> [PROBLEM STATEMENT]: If a line of the material holds the string "data", it counts; report the number of such lines alone.

> [RECORDS SHOWN]:
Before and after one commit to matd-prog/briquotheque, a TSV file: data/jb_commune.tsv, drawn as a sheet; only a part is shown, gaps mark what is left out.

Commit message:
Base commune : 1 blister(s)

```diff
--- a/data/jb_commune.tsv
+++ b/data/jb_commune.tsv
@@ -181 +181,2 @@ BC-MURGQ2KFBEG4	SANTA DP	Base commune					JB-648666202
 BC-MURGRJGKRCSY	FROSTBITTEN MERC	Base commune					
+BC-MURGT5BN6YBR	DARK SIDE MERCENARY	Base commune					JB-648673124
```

> [WRITTEN SOLUTION]: 3